══ EXERCISE INPUTS

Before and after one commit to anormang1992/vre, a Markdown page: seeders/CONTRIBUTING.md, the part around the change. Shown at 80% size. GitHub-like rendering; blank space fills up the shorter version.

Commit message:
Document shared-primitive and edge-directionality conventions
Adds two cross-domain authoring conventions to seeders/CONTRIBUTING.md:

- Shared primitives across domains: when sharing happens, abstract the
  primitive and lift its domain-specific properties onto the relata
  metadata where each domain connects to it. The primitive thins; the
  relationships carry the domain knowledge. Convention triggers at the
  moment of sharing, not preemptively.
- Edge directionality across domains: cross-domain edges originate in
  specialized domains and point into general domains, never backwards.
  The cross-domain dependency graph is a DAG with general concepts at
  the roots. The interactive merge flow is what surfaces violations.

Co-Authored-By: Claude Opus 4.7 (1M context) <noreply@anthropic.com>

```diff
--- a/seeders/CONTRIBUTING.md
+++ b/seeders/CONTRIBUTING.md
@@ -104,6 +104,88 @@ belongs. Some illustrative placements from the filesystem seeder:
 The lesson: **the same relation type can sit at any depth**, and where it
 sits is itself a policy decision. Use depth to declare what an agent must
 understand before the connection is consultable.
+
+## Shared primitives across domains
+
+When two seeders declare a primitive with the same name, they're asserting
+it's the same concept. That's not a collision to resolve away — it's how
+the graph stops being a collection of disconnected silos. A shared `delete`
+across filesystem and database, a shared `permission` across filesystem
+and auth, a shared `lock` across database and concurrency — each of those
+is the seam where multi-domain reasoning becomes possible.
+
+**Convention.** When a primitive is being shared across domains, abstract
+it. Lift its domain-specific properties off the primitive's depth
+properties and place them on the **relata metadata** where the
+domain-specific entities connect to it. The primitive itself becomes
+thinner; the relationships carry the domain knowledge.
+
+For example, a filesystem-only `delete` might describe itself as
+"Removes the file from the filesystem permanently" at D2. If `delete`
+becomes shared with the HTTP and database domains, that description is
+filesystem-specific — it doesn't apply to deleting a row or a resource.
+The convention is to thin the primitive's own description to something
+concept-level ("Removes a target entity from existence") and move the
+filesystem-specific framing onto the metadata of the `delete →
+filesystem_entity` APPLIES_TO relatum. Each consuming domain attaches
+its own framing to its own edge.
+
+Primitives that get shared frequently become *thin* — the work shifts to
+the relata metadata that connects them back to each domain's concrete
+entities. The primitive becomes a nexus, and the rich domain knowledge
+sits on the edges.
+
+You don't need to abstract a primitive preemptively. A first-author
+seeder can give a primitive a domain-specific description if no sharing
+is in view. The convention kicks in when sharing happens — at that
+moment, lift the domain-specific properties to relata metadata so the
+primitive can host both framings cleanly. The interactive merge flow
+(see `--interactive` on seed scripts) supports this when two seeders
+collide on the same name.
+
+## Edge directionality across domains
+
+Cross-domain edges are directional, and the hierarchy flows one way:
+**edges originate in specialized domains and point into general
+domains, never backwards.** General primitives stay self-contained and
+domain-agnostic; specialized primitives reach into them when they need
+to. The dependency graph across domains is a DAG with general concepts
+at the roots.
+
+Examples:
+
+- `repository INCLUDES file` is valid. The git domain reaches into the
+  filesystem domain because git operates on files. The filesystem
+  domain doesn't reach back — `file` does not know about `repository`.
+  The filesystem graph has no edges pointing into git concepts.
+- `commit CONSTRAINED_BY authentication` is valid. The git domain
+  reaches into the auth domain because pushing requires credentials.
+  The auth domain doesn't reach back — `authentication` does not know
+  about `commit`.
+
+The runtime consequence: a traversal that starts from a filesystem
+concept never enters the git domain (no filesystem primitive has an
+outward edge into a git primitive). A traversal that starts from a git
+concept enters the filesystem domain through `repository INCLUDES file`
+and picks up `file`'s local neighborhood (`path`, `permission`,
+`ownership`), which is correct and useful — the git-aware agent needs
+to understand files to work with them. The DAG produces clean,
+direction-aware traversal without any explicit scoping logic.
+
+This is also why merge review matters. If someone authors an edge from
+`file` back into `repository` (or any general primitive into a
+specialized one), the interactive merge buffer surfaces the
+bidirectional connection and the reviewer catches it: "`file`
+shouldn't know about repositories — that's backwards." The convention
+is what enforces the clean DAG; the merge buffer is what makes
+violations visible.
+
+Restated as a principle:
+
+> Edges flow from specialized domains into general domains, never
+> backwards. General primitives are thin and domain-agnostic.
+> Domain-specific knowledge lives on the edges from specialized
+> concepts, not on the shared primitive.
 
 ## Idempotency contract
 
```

════

The full listing above needs to be retyped exactly.

Before and after one commit to anormang1992/vre, a Markdown page: seeders/CONTRIBUTING.md, the part around the change. Shown at 80% size. GitHub-like rendering; blank space fills up the shorter version.

Commit message:
Document shared-primitive and edge-directionality conventions
Adds two cross-domain authoring conventions to seeders/CONTRIBUTING.md:

- Shared primitives across domains: when sharing happens, abstract the
  primitive and lift its domain-specific properties onto the relata
  metadata where each domain connects to it. The primitive thins; the
  relationships carry the domain knowledge. Convention triggers at the
  moment of sharing, not preemptively.
- Edge directionality across domains: cross-domain edges originate in
  specialized domains and point into general domains, never backwards.
  The cross-domain dependency graph is a DAG with general concepts at
  the roots. The interactive merge flow is what surfaces violations.

Co-Authored-By: Claude Opus 4.7 (1M context) <noreply@anthropic.com>

```diff
--- a/seeders/CONTRIBUTING.md
+++ b/seeders/CONTRIBUTING.md
@@ -104,6 +104,88 @@ belongs. Some illustrative placements from the filesystem seeder:
 The lesson: **the same relation type can sit at any depth**, and where it
 sits is itself a policy decision. Use depth to declare what an agent must
 understand before the connection is consultable.
+
+## Shared primitives across domains
+
+When two seeders declare a primitive with the same name, they're asserting
+it's the same concept. That's not a collision to resolve away — it's how
+the graph stops being a collection of disconnected silos. A shared `delete`
+across filesystem and database, a shared `permission` across filesystem
+and auth, a shared `lock` across database and concurrency — each of those
+is the seam where multi-domain reasoning becomes possible.
+
+**Convention.** When a primitive is being shared across domains, abstract
+it. Lift its domain-specific properties off the primitive's depth
+properties and place them on the **relata metadata** where the
+domain-specific entities connect to it. The primitive itself becomes
+thinner; the relationships carry the domain knowledge.
+
+For example, a filesystem-only `delete` might describe itself as
+"Removes the file from the filesystem permanently" at D2. If `delete`
+becomes shared with the HTTP and database domains, that description is
+filesystem-specific — it doesn't apply to deleting a row or a resource.
+The convention is to thin the primitive's own description to something
+concept-level ("Removes a target entity from existence") and move the
+filesystem-specific framing onto the metadata of the `delete →
+filesystem_entity` APPLIES_TO relatum. Each consuming domain attaches
+its own framing to its own edge.
+
+Primitives that get shared frequently become *thin* — the work shifts to
+the relata metadata that connects them back to each domain's concrete
+entities. The primitive becomes a nexus, and the rich domain knowledge
+sits on the edges.
+
+You don't need to abstract a primitive preemptively. A first-author
+seeder can give a primitive a domain-specific description if no sharing
+is in view. The convention kicks in when sharing happens — at that
+moment, lift the domain-specific properties to relata metadata so the
+primitive can host both framings cleanly. The interactive merge flow
+(see `--interactive` on seed scripts) supports this when two seeders
+collide on the same name.
+
+## Edge directionality across domains
+
+Cross-domain edges are directional, and the hierarchy flows one way:
+**edges originate in specialized domains and point into general
+domains, never backwards.** General primitives stay self-contained and
+domain-agnostic; specialized primitives reach into them when they need
+to. The dependency graph across domains is a DAG with general concepts
+at the roots.
+
+Examples:
+
+- `repository INCLUDES file` is valid. The git domain reaches into the
+  filesystem domain because git operates on files. The filesystem
+  domain doesn't reach back — `file` does not know about `repository`.
+  The filesystem graph has no edges pointing into git concepts.
+- `commit CONSTRAINED_BY authentication` is valid. The git domain
+  reaches into the auth domain because pushing requires credentials.
+  The auth domain doesn't reach back — `authentication` does not know
+  about `commit`.
+
+The runtime consequence: a traversal that starts from a filesystem
+concept never enters the git domain (no filesystem primitive has an
+outward edge into a git primitive). A traversal that starts from a git
+concept enters the filesystem domain through `repository INCLUDES file`
+and picks up `file`'s local neighborhood (`path`, `permission`,
+`ownership`), which is correct and useful — the git-aware agent needs
+to understand files to work with them. The DAG produces clean,
+direction-aware traversal without any explicit scoping logic.
+
+This is also why merge review matters. If someone authors an edge from
+`file` back into `repository` (or any general primitive into a
+specialized one), the interactive merge buffer surfaces the
+bidirectional connection and the reviewer catches it: "`file`
+shouldn't know about repositories — that's backwards." The convention
+is what enforces the clean DAG; the merge buffer is what makes
+violations visible.
+
+Restated as a principle:
+
+> Edges flow from specialized domains into general domains, never
+> backwards. General primitives are thin and domain-agnostic.
+> Domain-specific knowledge lives on the edges from specialized
+> concepts, not on the shared primitive.
 
 ## Idempotency contract
 
```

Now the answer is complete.